ASAP’s Publication division partially funded PIX’s latest publication Passages: A Subcontinental Imaginary, which is available online and in a physical format. The issue addresses the question of globalising South Asian (arts) representation by consolidating diasporic community perspectives in both written and image-based forms in order to explore the unstable politics of curating/writing regional visual histories. Drawn primarily from an open call for submissions, the image selections and commissioned texts attempt to recalibrate the politically bound arena of South Asia into creative socio-cultural formations and links. The digital issue and printed publication were launched in March 2022. 

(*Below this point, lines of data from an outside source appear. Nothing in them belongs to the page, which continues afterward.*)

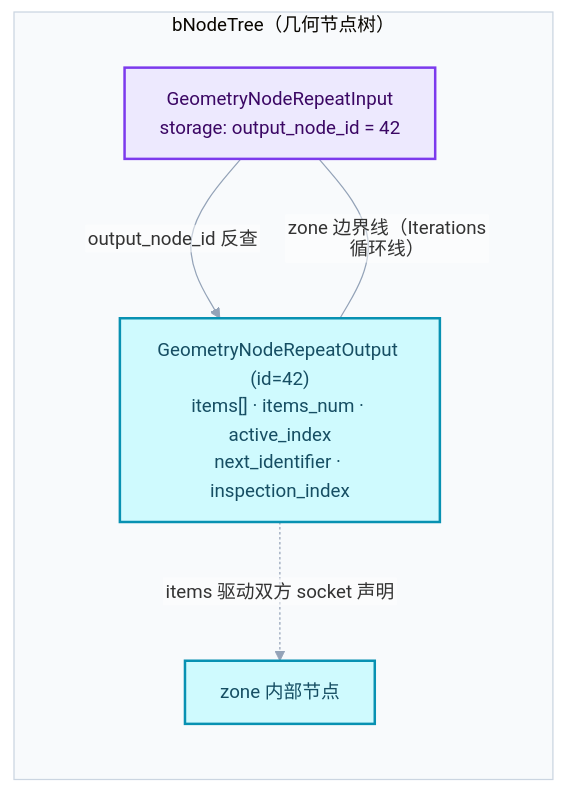
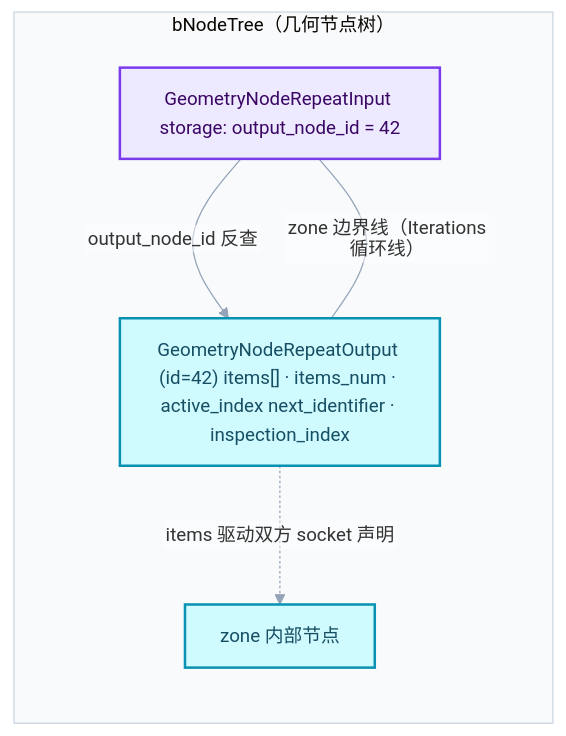
The first of 4 diagrams in 杂/markdown/重复区域-dsh/02-Repeat区域数据模型/01-Repeat节点注册与UI.md (yunkezengren/blender-.vscode), drawn with Mermaid before and after one commit. The commit also changed other lines of this file and 27 other files, not shown here.

````diff
--- a/杂/markdown/重复区域-dsh/02-Repeat区域数据模型/01-Repeat节点注册与UI.md
+++ b/杂/markdown/重复区域-dsh/02-Repeat区域数据模型/01-Repeat节点注册与UI.md
@@ -68,17 +62,17 @@
 ```mermaid
 %%{init: {"theme":"base","themeVariables":{"fontFamily":"\"Segoe UI\",\"Microsoft YaHei\",sans-serif","fontSize":"15px","lineColor":"#94A3B8","edgeLabelBackground":"#FFFFFF","clusterBkg":"#F8FAFC","clusterBorder":"#CBD5E1"},"flowchart":{"htmlLabels":false,"curve":"basis","nodeSpacing":52,"rankSpacing":64,"padding":14,"diagramPadding":16,"useMaxWidth":true},"sequence":{"useMaxWidth":true,"wrap":true,"mirrorActors":false,"messageMargin":36}}}%%
 flowchart LR
     subgraph NT["bNodeTree（几何节点树）"]
-        IN["GeometryNodeRepeatInput<br/>storage: output_node_id = 42"]
-        OUT["GeometryNodeRepeatOutput (id=42)<br/>items[] · items_num · active_index<br/>next_identifier · inspection_index"]
+        IN["GeometryNodeRepeatInput storage: output_node_id = 42"]
+        OUT["GeometryNodeRepeatOutput (id=42) items[] · items_num · active_index next_identifier · inspection_index"]
         INNER["zone 内部节点"]
     end
     IN -->|"output_node_id 反查"| OUT
     IN ---|"zone 边界线（Iterations 循环线）"| OUT
     OUT -.->|"items 驱动双方 socket 声明"| INNER
     classDef data fill:#CFFAFE,stroke:#0891B2,color:#164E63,stroke-width:2px;
     classDef abstraction fill:#EDE9FE,stroke:#7C3AED,color:#3B0764,stroke-width:2px;
     classDef compute fill:#FEF3C7,stroke:#D97706,color:#78350F,stroke-width:2px;
     class OUT,INNER data;
     class IN abstraction;
 ```
````
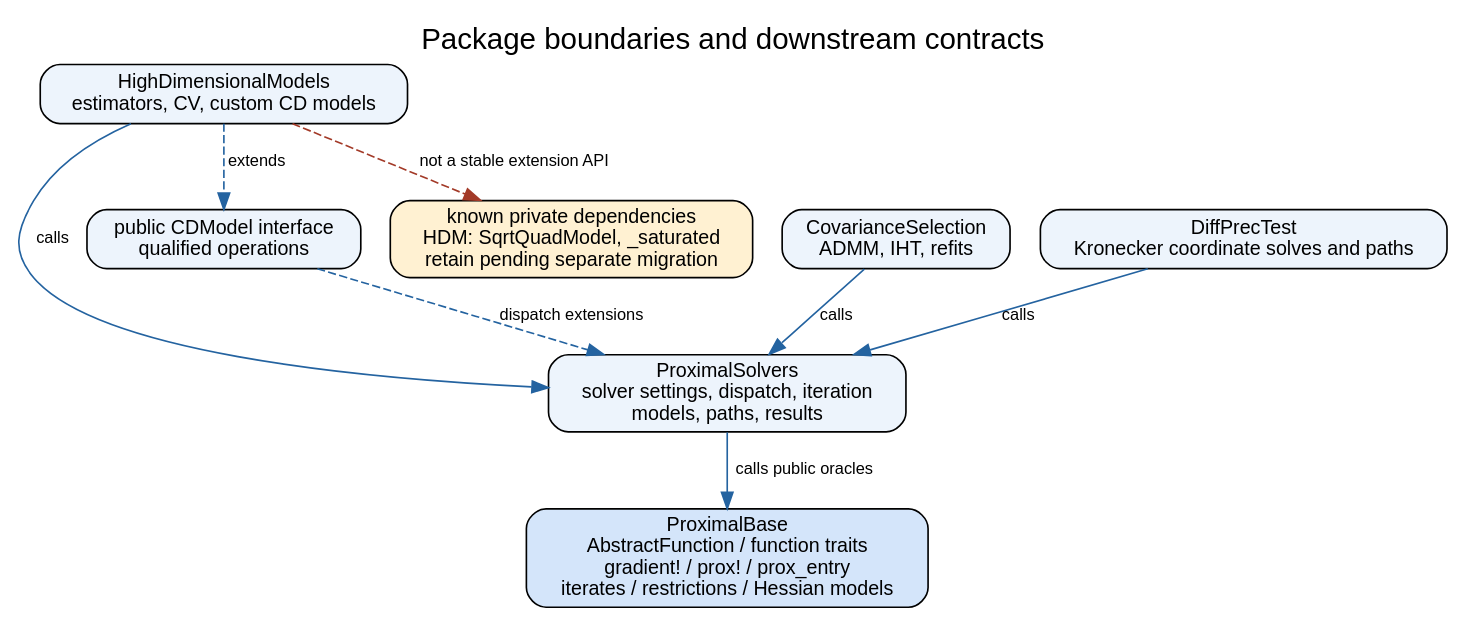
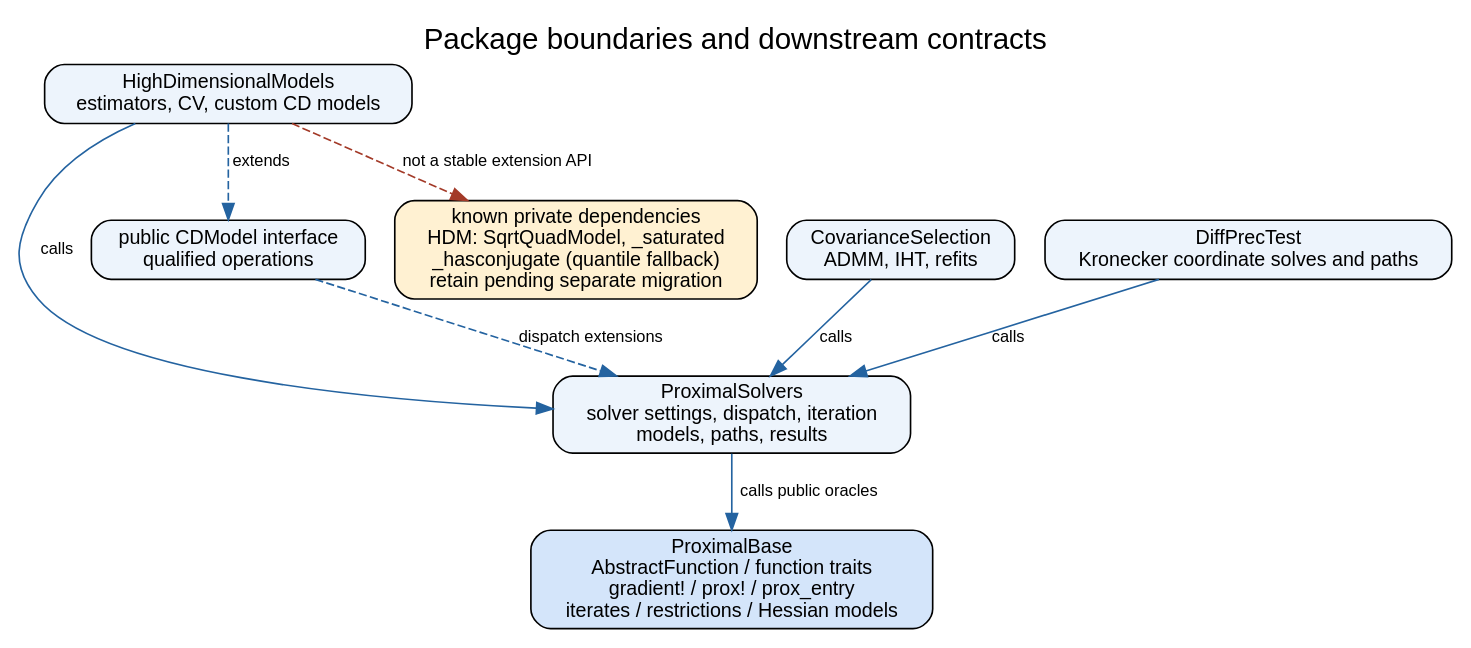
The diagram in docs/architecture/boundaries.dot (mlakolar/ProximalSolvers.jl), drawn with Graphviz before and after one commit. The commit also changed 47 other files, not shown here.

```diff
--- a/docs/architecture/boundaries.dot
+++ b/docs/architecture/boundaries.dot
@@ -1,17 +1,17 @@
 digraph boundaries {
   graph [rankdir=TB, bgcolor="white", label="Package boundaries and downstream contracts", labelloc=t, fontname="Helvetica", fontsize=18];
   node [shape=box, style="rounded,filled", fillcolor="#edf4fc", fontname="Helvetica", fontsize=12];
   edge [fontname="Helvetica", fontsize=10, color="#2463a0"];
   base [label="ProximalBase\nAbstractFunction / function traits\ngradient! / prox! / prox_entry\niterates / restrictions / Hessian models", fillcolor="#d4e5fa"];
   solvers [label="ProximalSolvers\nsolver settings, dispatch, iteration\nmodels, paths, results"];
   model [label="public CDModel interface\nqualified operations"];
   hdm [label="HighDimensionalModels\nestimators, CV, custom CD models"];
   cov [label="CovarianceSelection\nADMM, IHT, refits"];
   diff [label="DiffPrecTest\nKronecker coordinate solves and paths"];
-  private [label="known private dependencies\nHDM: SqrtQuadModel, _saturated\nretain pending separate migration", fillcolor="#fff1d2"];
+  private [label="known private dependencies\nHDM: SqrtQuadModel, _saturated\n_hasconjugate (quantile fallback)\nretain pending separate migration", fillcolor="#fff1d2"];
   solvers -> base [label="calls public oracles"];
   model -> solvers [style=dashed, label="dispatch extensions"];
   {hdm cov diff} -> solvers [label="calls"];
   hdm -> model [style=dashed, label="extends"];
   hdm -> private [style=dashed, color="#a33a28", label="not a stable extension API"];
 }
```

PIX’s partnership with ASAP was centred on re-evaluating existing discourses in South Asian art. The open call for image and text submissions around experiences of diaspora resulted in PIX editing photo series and commissioning reflective texts that addressed the challenges of representation. Alongside the publication which featured 15 artists and writers, the editorial team conducted 3 conversations with artists and writers to expand upon the notion of 'location' as a key variable in practice. These discussions explored pedagogic methods around questions of identity and origins. Our research and publication was also shared online and on social media to widen viewership and participation. Following the launch of our publication in March 2022, Smriti Mehra at ASAP connected us with Camberwell University of the Arts, leading to an online talk “PIX and the South Asian Imaginary” with Global Photographies Network. These conversations helped us to engage with international communities and find affinities with others who are engaged with notions of the transnational. With our publication and programmes we were able to address emergent global shifts during a turbulent time when both migration and refugee crises have been intensified through recent political events.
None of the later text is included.